Given records:
━━━━━━

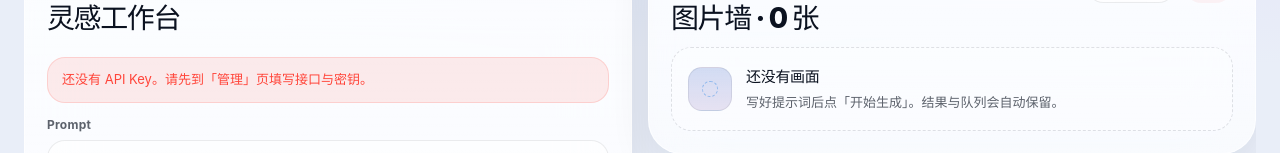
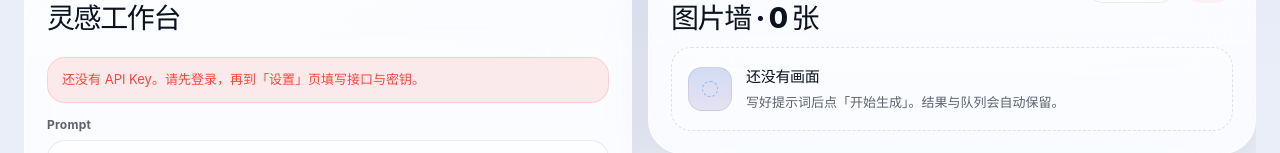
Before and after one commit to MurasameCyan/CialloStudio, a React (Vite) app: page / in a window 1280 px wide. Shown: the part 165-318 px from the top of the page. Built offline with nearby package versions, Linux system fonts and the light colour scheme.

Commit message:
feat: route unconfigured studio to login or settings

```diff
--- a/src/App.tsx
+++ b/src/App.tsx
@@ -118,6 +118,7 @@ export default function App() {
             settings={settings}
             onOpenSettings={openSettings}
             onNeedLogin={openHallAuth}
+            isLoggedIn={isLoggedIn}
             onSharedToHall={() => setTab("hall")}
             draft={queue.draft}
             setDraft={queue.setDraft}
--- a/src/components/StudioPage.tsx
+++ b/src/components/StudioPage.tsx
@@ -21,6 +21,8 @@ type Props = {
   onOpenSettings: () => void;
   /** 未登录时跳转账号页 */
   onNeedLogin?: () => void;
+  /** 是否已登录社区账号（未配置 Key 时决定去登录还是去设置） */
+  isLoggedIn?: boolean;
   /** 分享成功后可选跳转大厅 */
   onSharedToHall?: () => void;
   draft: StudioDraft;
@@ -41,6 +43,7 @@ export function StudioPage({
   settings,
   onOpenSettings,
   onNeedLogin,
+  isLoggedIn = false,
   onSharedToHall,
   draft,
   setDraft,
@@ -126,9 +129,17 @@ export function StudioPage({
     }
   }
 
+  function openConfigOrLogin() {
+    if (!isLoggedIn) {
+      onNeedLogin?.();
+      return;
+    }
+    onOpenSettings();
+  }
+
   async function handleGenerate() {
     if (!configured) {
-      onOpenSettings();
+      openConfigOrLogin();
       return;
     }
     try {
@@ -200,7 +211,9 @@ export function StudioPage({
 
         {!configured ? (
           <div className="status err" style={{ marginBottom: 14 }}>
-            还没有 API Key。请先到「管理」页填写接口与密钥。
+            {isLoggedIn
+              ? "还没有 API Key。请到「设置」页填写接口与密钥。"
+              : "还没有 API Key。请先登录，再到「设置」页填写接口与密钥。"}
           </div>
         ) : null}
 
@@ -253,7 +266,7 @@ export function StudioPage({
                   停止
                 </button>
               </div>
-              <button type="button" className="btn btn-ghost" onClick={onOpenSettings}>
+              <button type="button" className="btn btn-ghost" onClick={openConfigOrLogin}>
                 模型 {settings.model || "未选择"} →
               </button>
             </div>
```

━━━━━━

Please copy every line of the records above in which "isLoggedIn" appears.

Solved problem:
+            isLoggedIn={isLoggedIn}
+  isLoggedIn?: boolean;
+  isLoggedIn = false,
+    if (!isLoggedIn) {
+            {isLoggedIn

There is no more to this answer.